[EXERCISE DIRECTIONS]: Look below for the lines from the one with "Page: / (app in client/)" to the one with "The browser window", and copy exactly those lines, both ends included.

[INPUT DATA]:

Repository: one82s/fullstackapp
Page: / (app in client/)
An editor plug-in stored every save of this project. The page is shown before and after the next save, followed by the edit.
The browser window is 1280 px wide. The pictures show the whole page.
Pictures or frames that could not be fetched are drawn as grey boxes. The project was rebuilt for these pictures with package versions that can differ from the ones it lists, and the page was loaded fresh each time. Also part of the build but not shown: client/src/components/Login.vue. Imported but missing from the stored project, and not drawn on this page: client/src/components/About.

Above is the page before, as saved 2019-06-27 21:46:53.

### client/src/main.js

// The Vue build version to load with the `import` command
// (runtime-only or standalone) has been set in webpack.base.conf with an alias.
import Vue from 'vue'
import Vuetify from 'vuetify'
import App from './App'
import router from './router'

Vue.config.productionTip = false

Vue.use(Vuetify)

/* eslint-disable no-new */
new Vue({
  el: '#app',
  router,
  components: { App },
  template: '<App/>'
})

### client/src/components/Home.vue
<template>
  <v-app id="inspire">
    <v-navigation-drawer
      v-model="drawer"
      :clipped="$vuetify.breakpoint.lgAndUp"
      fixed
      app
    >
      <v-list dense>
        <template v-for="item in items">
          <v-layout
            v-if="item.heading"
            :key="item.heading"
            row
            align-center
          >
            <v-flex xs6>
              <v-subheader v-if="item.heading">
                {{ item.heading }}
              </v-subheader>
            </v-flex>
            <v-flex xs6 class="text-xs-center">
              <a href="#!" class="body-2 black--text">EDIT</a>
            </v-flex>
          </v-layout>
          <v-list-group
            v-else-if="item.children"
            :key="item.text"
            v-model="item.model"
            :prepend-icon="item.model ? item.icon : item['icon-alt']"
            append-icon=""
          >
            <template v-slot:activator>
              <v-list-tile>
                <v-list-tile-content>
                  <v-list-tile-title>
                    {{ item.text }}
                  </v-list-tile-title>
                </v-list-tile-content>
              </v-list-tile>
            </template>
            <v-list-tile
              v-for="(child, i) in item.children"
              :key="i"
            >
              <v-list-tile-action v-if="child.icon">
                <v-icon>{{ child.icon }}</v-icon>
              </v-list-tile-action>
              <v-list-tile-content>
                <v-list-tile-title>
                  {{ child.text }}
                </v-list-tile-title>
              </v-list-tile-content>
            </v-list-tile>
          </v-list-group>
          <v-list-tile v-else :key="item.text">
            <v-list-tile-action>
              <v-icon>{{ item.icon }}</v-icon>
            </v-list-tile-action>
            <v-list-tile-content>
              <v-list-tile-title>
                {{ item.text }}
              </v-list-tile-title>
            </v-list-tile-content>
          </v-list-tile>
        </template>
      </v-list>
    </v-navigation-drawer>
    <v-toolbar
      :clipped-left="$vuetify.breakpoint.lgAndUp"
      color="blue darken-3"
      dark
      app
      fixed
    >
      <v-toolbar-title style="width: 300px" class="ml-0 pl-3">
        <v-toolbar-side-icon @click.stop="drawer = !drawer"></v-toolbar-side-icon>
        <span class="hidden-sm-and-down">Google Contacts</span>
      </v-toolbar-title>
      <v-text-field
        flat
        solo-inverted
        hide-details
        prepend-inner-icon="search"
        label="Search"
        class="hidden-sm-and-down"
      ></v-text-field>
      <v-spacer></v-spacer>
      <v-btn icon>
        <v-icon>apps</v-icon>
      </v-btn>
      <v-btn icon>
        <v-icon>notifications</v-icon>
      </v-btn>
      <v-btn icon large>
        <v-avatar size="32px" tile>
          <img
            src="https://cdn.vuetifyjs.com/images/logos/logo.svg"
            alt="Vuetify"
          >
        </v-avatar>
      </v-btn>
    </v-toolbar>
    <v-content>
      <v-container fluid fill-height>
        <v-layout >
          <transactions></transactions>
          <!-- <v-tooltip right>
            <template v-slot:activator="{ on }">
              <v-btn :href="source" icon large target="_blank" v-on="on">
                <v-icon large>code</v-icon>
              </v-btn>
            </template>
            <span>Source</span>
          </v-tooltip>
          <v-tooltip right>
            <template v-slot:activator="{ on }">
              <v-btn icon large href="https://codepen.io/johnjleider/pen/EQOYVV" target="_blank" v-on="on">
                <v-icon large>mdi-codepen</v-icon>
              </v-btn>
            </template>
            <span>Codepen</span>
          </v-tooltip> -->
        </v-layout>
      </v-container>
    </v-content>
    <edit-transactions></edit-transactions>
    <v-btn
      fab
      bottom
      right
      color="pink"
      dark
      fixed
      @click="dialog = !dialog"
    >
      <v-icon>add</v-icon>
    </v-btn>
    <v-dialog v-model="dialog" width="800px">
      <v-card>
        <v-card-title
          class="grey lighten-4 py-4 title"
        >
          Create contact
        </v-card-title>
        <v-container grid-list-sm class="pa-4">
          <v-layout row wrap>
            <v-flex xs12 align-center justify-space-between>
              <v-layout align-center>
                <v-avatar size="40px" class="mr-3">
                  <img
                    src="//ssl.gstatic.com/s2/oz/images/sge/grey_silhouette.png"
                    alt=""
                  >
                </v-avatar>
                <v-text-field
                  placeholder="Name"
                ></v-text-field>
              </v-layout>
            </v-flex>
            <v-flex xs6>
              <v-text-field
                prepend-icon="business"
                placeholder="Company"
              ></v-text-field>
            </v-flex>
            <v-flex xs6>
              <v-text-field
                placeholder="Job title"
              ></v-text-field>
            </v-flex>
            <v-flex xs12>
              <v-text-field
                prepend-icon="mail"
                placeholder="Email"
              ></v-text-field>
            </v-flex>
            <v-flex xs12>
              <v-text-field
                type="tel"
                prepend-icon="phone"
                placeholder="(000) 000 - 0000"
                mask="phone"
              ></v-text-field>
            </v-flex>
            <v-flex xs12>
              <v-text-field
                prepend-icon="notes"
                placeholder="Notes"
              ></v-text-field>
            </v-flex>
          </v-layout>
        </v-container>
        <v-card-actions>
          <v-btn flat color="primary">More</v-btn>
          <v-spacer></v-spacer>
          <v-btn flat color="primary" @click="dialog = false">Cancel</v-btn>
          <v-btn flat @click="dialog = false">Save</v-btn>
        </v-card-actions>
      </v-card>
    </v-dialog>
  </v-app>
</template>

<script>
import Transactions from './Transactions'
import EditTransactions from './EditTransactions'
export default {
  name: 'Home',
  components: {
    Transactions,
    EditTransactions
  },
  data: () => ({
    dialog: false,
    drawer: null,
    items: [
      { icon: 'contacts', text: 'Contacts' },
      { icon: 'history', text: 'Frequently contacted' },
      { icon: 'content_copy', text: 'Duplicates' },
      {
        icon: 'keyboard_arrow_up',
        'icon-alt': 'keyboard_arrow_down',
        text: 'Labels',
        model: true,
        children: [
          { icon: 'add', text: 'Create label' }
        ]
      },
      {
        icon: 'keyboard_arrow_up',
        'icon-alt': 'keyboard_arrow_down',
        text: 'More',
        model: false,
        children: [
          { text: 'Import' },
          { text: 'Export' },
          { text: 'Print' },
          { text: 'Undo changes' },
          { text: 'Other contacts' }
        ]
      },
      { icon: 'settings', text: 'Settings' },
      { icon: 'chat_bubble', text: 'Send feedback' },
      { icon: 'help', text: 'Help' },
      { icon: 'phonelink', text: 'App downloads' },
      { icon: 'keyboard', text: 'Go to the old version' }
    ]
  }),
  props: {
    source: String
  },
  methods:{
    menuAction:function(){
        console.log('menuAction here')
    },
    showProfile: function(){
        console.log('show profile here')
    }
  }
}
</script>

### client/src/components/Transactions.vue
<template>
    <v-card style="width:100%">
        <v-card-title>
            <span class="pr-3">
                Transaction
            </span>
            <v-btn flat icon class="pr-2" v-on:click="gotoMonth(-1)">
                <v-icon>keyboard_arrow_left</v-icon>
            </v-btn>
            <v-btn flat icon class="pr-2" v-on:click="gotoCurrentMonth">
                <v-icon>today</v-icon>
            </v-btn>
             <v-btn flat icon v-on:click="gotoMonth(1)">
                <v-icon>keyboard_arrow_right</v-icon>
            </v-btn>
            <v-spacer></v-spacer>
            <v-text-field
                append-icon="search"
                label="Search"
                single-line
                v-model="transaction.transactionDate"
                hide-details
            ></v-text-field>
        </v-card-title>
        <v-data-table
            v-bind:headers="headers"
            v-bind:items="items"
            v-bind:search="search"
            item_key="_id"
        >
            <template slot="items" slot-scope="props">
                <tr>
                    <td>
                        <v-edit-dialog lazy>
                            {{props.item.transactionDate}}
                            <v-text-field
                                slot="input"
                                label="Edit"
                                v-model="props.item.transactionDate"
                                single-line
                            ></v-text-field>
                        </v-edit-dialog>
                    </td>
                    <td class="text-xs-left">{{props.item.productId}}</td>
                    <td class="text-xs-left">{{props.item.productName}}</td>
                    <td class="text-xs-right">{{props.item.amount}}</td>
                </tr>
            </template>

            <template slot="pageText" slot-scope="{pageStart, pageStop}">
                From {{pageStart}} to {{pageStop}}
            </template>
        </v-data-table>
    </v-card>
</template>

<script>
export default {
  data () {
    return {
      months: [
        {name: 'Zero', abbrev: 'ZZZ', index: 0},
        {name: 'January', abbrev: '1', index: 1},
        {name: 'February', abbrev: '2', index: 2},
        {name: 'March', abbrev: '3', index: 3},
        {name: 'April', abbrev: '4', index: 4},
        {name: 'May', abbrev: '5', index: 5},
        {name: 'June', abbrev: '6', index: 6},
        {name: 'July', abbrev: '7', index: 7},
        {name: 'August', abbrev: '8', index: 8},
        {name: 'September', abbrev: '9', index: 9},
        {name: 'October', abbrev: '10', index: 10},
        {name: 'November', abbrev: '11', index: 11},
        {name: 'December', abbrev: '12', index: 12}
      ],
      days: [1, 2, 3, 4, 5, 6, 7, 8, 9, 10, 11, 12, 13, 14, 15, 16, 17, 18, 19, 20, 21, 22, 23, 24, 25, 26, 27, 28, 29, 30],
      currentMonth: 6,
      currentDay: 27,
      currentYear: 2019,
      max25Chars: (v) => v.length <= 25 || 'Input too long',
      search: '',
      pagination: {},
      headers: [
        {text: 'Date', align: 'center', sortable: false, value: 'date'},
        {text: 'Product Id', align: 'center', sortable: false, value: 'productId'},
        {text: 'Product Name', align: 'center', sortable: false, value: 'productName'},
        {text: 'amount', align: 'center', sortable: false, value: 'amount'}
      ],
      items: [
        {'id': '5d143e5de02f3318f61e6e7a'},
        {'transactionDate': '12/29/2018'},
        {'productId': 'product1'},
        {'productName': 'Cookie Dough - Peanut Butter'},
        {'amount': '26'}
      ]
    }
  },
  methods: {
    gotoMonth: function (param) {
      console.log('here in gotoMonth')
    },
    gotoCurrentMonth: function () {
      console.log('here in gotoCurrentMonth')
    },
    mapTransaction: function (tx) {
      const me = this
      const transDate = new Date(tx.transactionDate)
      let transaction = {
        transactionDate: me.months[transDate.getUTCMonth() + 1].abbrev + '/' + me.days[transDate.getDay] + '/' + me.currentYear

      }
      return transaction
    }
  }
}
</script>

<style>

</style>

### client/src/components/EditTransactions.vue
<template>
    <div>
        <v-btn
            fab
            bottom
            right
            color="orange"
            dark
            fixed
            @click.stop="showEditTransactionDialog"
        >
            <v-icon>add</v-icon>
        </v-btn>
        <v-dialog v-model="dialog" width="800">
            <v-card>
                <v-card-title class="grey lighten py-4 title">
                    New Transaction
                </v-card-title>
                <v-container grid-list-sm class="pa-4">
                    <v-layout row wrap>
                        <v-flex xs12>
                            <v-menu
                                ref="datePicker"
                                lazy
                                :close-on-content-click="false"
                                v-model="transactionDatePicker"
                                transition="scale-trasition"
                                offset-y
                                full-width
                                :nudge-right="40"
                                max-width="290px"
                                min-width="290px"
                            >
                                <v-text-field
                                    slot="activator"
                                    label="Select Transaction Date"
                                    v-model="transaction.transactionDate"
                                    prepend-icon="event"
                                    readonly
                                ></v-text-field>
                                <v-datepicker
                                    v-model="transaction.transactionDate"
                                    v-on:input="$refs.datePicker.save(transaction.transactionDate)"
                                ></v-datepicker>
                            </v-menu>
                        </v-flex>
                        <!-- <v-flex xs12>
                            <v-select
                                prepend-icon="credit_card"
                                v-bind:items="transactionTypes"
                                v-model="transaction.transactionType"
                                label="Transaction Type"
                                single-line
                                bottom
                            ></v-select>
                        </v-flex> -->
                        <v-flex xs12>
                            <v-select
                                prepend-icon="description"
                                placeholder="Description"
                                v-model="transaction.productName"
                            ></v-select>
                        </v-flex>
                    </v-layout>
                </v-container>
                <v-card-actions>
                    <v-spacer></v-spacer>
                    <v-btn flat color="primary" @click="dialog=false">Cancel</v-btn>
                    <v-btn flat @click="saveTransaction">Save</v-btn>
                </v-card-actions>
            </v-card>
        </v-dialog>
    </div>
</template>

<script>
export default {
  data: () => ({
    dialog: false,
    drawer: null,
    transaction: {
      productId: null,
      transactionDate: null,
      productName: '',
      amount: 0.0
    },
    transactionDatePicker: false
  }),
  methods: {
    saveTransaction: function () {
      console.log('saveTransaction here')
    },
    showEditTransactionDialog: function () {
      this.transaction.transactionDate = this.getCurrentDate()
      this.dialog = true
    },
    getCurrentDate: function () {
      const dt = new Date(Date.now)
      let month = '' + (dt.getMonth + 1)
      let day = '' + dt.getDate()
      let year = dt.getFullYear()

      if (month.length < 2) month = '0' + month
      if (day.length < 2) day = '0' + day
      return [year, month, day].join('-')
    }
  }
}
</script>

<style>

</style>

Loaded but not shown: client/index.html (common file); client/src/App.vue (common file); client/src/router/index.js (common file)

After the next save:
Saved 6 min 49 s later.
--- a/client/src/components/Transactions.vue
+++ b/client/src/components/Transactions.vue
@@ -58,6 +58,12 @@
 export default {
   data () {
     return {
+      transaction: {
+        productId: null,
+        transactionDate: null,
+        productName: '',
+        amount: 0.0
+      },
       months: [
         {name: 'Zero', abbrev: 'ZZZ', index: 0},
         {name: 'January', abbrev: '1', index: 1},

[TASK OUTPUT]:
Page: / (app in client/)
An editor plug-in stored every save of this project. The page is shown before and after the next save, followed by the edit.
The browser window is 1280 px wide. The pictures show the whole page.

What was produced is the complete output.